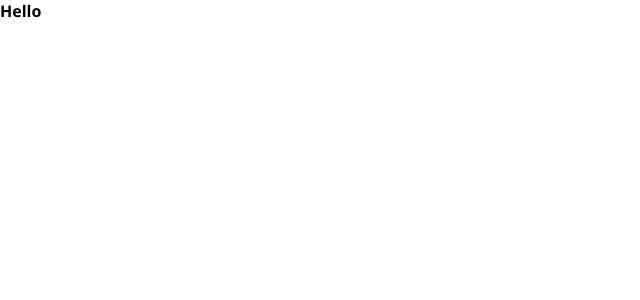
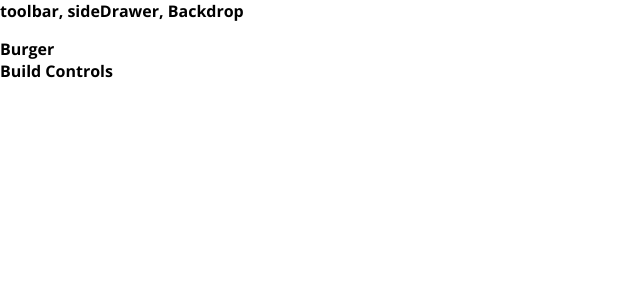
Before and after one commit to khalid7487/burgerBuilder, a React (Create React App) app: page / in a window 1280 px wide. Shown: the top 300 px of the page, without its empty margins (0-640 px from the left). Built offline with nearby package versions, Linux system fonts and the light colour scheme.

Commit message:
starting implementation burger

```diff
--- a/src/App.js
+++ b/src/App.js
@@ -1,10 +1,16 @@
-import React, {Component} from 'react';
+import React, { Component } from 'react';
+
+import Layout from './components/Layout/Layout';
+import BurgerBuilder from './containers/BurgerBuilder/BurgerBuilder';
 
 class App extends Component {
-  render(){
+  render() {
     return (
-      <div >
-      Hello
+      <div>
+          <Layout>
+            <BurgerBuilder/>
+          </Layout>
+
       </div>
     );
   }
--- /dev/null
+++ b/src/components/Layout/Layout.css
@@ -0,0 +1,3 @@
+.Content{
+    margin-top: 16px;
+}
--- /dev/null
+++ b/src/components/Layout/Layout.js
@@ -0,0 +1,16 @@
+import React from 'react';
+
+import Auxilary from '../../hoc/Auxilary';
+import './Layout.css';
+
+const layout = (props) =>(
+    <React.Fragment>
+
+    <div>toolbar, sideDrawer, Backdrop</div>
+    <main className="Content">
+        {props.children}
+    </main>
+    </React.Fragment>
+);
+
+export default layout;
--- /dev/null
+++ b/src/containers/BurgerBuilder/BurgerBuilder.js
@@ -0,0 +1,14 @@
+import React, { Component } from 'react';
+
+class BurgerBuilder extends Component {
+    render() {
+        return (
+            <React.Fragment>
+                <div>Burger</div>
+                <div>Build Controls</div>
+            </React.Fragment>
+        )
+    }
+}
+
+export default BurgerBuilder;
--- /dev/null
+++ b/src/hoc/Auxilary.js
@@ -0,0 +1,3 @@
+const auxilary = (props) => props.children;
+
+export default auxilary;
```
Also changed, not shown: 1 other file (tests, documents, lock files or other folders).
----
- **Description of the task**
All lines that contain the word "components" should be copied from the listing.

- **The completed task**
+import Layout from './components/Layout/Layout';
+++ b/src/components/Layout/Layout.css
+++ b/src/components/Layout/Layout.js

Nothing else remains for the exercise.